*** SOURCE RECORDS
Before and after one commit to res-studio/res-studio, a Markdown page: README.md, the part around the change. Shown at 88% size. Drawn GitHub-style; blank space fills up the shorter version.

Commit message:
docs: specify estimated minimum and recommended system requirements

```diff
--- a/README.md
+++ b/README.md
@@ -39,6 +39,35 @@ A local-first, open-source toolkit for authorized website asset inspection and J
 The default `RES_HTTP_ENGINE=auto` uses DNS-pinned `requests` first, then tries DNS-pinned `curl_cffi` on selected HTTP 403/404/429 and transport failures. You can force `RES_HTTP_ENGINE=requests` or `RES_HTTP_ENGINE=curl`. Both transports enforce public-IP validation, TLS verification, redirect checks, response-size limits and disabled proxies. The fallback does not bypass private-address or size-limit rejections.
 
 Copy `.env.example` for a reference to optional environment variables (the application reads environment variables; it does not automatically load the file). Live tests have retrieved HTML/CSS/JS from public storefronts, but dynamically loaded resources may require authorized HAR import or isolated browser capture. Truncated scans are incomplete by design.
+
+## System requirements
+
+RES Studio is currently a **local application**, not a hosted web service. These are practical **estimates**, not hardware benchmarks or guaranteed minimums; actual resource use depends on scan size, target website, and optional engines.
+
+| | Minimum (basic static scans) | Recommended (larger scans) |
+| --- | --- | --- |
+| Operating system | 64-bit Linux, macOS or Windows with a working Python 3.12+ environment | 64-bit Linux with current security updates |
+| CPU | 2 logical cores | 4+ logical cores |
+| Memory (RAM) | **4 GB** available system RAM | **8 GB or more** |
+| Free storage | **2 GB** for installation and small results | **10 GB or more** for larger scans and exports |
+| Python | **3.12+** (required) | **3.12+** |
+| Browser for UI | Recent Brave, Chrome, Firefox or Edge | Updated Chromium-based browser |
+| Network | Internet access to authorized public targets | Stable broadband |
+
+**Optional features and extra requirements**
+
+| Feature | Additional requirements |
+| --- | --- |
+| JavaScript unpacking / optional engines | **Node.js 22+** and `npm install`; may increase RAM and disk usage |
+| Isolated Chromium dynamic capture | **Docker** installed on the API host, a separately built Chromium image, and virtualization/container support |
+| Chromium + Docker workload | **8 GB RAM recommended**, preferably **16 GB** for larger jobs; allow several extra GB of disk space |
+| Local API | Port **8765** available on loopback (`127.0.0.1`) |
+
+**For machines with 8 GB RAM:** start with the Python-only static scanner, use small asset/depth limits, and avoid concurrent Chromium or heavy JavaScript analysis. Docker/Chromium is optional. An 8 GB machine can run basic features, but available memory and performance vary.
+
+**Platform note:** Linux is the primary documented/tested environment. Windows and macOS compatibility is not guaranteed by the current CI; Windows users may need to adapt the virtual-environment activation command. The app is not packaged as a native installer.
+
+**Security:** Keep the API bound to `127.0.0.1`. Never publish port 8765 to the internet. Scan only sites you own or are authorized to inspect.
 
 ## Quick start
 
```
******
EXERCISE GOAL: Copy whichever lines of the records above contain the word "start".

SOLUTION FOR THIS EXERCISE:
+**For machines with 8 GB RAM:** start with the Python-only static scanner, use small asset/depth limits, and avoid concurrent Chromium or heavy JavaScript analysis. Docker/Chromium is optional. An 8 GB machine can run basic features, but available memory and performance vary.
 ## Quick start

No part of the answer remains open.